**ABOUT THIS EXERCISE**
Output every entry below word for word, minus the images.

[Content revision data]
= = =
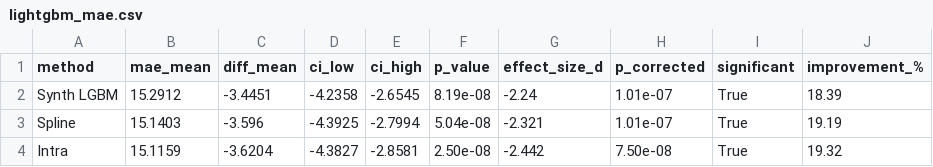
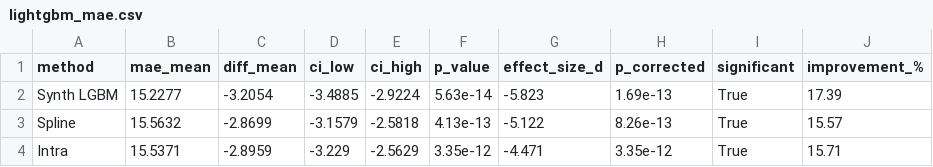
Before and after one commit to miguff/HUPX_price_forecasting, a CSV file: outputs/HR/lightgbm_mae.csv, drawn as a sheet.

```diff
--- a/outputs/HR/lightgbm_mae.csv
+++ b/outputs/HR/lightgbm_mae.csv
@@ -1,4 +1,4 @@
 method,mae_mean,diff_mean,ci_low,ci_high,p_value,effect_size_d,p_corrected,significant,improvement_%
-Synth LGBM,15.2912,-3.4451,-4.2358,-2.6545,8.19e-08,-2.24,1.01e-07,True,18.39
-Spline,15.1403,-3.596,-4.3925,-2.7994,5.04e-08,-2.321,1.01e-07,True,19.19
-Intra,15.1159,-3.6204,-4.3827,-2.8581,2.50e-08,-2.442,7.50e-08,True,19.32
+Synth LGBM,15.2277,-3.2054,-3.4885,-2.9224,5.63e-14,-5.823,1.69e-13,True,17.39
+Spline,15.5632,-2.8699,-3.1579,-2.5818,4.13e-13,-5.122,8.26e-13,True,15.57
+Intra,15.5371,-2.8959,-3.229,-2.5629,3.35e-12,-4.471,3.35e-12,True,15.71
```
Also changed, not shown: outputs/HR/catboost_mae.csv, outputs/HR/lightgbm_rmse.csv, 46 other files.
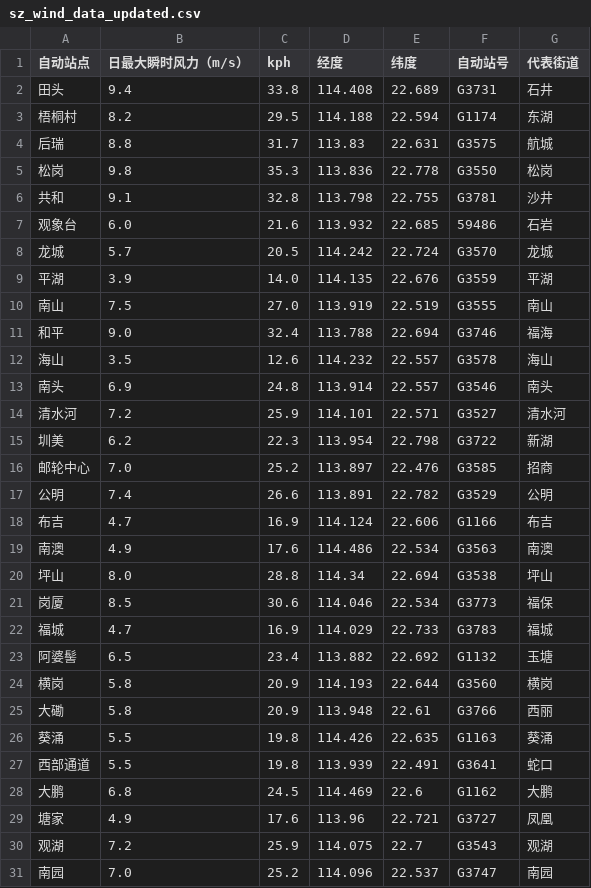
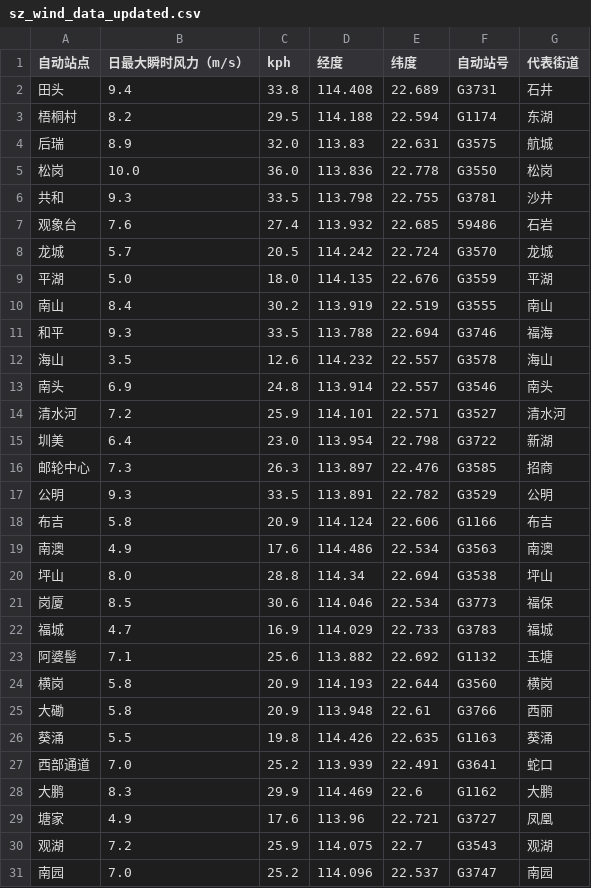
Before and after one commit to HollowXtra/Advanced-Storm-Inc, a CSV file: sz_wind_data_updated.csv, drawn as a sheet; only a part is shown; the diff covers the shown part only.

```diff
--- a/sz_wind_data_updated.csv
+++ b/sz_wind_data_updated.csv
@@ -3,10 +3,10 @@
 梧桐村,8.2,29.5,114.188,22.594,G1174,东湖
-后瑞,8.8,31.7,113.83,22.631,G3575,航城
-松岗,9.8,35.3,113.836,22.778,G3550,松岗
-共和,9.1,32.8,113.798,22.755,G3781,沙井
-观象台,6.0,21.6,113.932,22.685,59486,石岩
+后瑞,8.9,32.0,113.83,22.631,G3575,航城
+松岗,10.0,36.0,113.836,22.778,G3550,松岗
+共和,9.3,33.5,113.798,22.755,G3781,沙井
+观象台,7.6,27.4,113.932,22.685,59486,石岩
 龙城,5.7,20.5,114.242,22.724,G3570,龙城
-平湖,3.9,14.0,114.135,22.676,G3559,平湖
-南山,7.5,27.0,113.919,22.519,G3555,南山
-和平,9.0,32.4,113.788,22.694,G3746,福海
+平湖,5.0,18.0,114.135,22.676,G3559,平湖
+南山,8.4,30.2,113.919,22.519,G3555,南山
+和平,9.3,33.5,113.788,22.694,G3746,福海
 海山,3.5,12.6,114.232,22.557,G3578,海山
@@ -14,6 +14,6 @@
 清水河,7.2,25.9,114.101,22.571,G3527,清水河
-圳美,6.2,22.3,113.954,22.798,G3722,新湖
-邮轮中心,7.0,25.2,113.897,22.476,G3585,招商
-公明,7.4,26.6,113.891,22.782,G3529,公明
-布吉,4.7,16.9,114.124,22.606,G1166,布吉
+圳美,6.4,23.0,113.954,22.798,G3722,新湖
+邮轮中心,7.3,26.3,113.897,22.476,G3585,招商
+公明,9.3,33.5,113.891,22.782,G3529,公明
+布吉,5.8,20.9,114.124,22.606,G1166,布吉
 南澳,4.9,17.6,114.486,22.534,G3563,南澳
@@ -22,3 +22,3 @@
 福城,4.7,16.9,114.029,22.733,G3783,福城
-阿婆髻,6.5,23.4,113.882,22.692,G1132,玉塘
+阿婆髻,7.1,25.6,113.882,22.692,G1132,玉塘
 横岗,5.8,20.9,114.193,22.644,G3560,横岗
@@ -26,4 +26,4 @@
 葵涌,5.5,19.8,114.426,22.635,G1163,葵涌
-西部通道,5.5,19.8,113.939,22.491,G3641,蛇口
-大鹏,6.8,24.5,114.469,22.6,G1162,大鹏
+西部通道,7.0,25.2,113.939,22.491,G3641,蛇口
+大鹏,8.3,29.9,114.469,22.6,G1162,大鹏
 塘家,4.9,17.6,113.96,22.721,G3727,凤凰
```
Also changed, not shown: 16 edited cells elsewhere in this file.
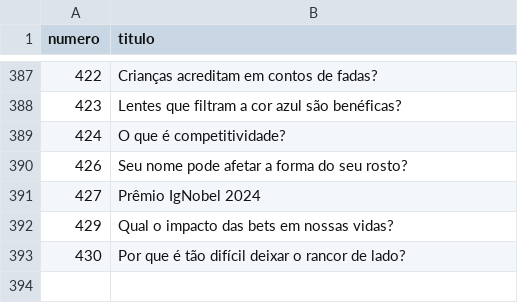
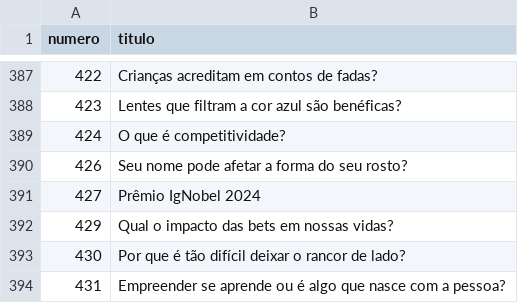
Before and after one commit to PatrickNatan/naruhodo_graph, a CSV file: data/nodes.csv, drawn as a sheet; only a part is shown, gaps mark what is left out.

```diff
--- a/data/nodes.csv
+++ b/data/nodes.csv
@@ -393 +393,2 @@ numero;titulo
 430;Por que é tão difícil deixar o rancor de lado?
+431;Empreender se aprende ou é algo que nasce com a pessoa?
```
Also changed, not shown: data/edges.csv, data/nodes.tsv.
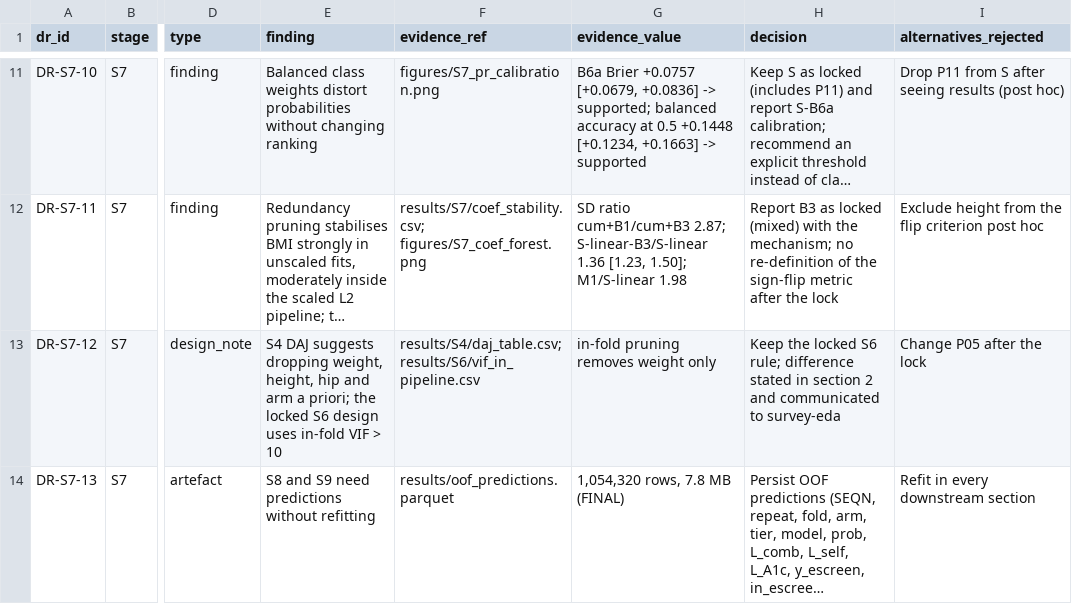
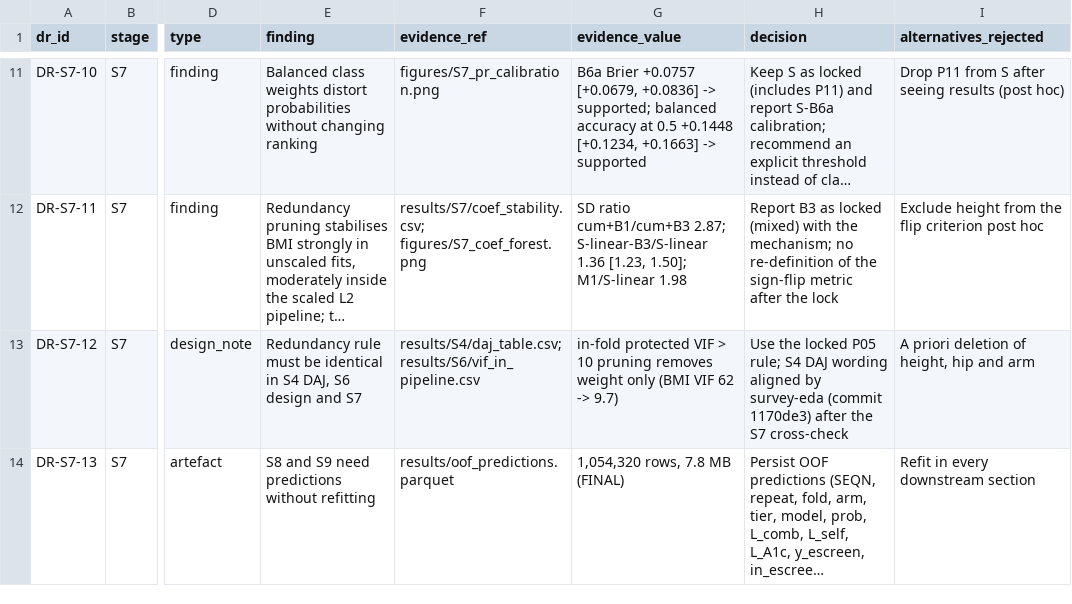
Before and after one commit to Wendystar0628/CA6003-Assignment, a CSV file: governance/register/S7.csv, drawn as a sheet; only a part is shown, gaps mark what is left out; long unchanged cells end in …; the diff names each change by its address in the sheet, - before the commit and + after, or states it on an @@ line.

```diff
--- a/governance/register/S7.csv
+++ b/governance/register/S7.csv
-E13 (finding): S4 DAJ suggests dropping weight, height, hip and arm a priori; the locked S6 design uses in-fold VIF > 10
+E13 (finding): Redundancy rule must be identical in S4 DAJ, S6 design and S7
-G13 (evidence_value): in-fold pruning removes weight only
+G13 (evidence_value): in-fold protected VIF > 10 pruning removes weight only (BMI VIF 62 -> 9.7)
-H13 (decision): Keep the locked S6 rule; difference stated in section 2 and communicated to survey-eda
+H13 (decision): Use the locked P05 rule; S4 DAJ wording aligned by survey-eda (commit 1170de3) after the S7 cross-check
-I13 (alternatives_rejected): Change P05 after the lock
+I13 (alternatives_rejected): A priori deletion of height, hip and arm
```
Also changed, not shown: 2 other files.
= = =
**TASK RESPONSE**
Before and after one commit to miguff/HUPX_price_forecasting, a CSV file: outputs/HR/lightgbm_mae.csv, drawn as a sheet.

```diff
--- a/outputs/HR/lightgbm_mae.csv
+++ b/outputs/HR/lightgbm_mae.csv
@@ -1,4 +1,4 @@
 method,mae_mean,diff_mean,ci_low,ci_high,p_value,effect_size_d,p_corrected,significant,improvement_%
-Synth LGBM,15.2912,-3.4451,-4.2358,-2.6545,8.19e-08,-2.24,1.01e-07,True,18.39
-Spline,15.1403,-3.596,-4.3925,-2.7994,5.04e-08,-2.321,1.01e-07,True,19.19
-Intra,15.1159,-3.6204,-4.3827,-2.8581,2.50e-08,-2.442,7.50e-08,True,19.32
+Synth LGBM,15.2277,-3.2054,-3.4885,-2.9224,5.63e-14,-5.823,1.69e-13,True,17.39
+Spline,15.5632,-2.8699,-3.1579,-2.5818,4.13e-13,-5.122,8.26e-13,True,15.57
+Intra,15.5371,-2.8959,-3.229,-2.5629,3.35e-12,-4.471,3.35e-12,True,15.71
```
Also changed, not shown: outputs/HR/catboost_mae.csv, outputs/HR/lightgbm_rmse.csv, 46 other files.
Before and after one commit to HollowXtra/Advanced-Storm-Inc, a CSV file: sz_wind_data_updated.csv, drawn as a sheet; only a part is shown; the diff covers the shown part only.

```diff
--- a/sz_wind_data_updated.csv
+++ b/sz_wind_data_updated.csv
@@ -3,10 +3,10 @@
 梧桐村,8.2,29.5,114.188,22.594,G1174,东湖
-后瑞,8.8,31.7,113.83,22.631,G3575,航城
-松岗,9.8,35.3,113.836,22.778,G3550,松岗
-共和,9.1,32.8,113.798,22.755,G3781,沙井
-观象台,6.0,21.6,113.932,22.685,59486,石岩
+后瑞,8.9,32.0,113.83,22.631,G3575,航城
+松岗,10.0,36.0,113.836,22.778,G3550,松岗
+共和,9.3,33.5,113.798,22.755,G3781,沙井
+观象台,7.6,27.4,113.932,22.685,59486,石岩
 龙城,5.7,20.5,114.242,22.724,G3570,龙城
-平湖,3.9,14.0,114.135,22.676,G3559,平湖
-南山,7.5,27.0,113.919,22.519,G3555,南山
-和平,9.0,32.4,113.788,22.694,G3746,福海
+平湖,5.0,18.0,114.135,22.676,G3559,平湖
+南山,8.4,30.2,113.919,22.519,G3555,南山
+和平,9.3,33.5,113.788,22.694,G3746,福海
 海山,3.5,12.6,114.232,22.557,G3578,海山
@@ -14,6 +14,6 @@
 清水河,7.2,25.9,114.101,22.571,G3527,清水河
-圳美,6.2,22.3,113.954,22.798,G3722,新湖
-邮轮中心,7.0,25.2,113.897,22.476,G3585,招商
-公明,7.4,26.6,113.891,22.782,G3529,公明
-布吉,4.7,16.9,114.124,22.606,G1166,布吉
+圳美,6.4,23.0,113.954,22.798,G3722,新湖
+邮轮中心,7.3,26.3,113.897,22.476,G3585,招商
+公明,9.3,33.5,113.891,22.782,G3529,公明
+布吉,5.8,20.9,114.124,22.606,G1166,布吉
 南澳,4.9,17.6,114.486,22.534,G3563,南澳
@@ -22,3 +22,3 @@
 福城,4.7,16.9,114.029,22.733,G3783,福城
-阿婆髻,6.5,23.4,113.882,22.692,G1132,玉塘
+阿婆髻,7.1,25.6,113.882,22.692,G1132,玉塘
 横岗,5.8,20.9,114.193,22.644,G3560,横岗
@@ -26,4 +26,4 @@
 葵涌,5.5,19.8,114.426,22.635,G1163,葵涌
-西部通道,5.5,19.8,113.939,22.491,G3641,蛇口
-大鹏,6.8,24.5,114.469,22.6,G1162,大鹏
+西部通道,7.0,25.2,113.939,22.491,G3641,蛇口
+大鹏,8.3,29.9,114.469,22.6,G1162,大鹏
 塘家,4.9,17.6,113.96,22.721,G3727,凤凰
```
Also changed, not shown: 16 edited cells elsewhere in this file.
Before and after one commit to PatrickNatan/naruhodo_graph, a CSV file: data/nodes.csv, drawn as a sheet; only a part is shown, gaps mark what is left out.

```diff
--- a/data/nodes.csv
+++ b/data/nodes.csv
@@ -393 +393,2 @@ numero;titulo
 430;Por que é tão difícil deixar o rancor de lado?
+431;Empreender se aprende ou é algo que nasce com a pessoa?
```
Also changed, not shown: data/edges.csv, data/nodes.tsv.
Before and after one commit to Wendystar0628/CA6003-Assignment, a CSV file: governance/register/S7.csv, drawn as a sheet; only a part is shown, gaps mark what is left out; long unchanged cells end in …; the diff names each change by its address in the sheet, - before the commit and + after, or states it on an @@ line.

```diff
--- a/governance/register/S7.csv
+++ b/governance/register/S7.csv
-E13 (finding): S4 DAJ suggests dropping weight, height, hip and arm a priori; the locked S6 design uses in-fold VIF > 10
+E13 (finding): Redundancy rule must be identical in S4 DAJ, S6 design and S7
-G13 (evidence_value): in-fold pruning removes weight only
+G13 (evidence_value): in-fold protected VIF > 10 pruning removes weight only (BMI VIF 62 -> 9.7)
-H13 (decision): Keep the locked S6 rule; difference stated in section 2 and communicated to survey-eda
+H13 (decision): Use the locked P05 rule; S4 DAJ wording aligned by survey-eda (commit 1170de3) after the S7 cross-check
-I13 (alternatives_rejected): Change P05 after the lock
+I13 (alternatives_rejected): A priori deletion of height, hip and arm
```
Also changed, not shown: 2 other files.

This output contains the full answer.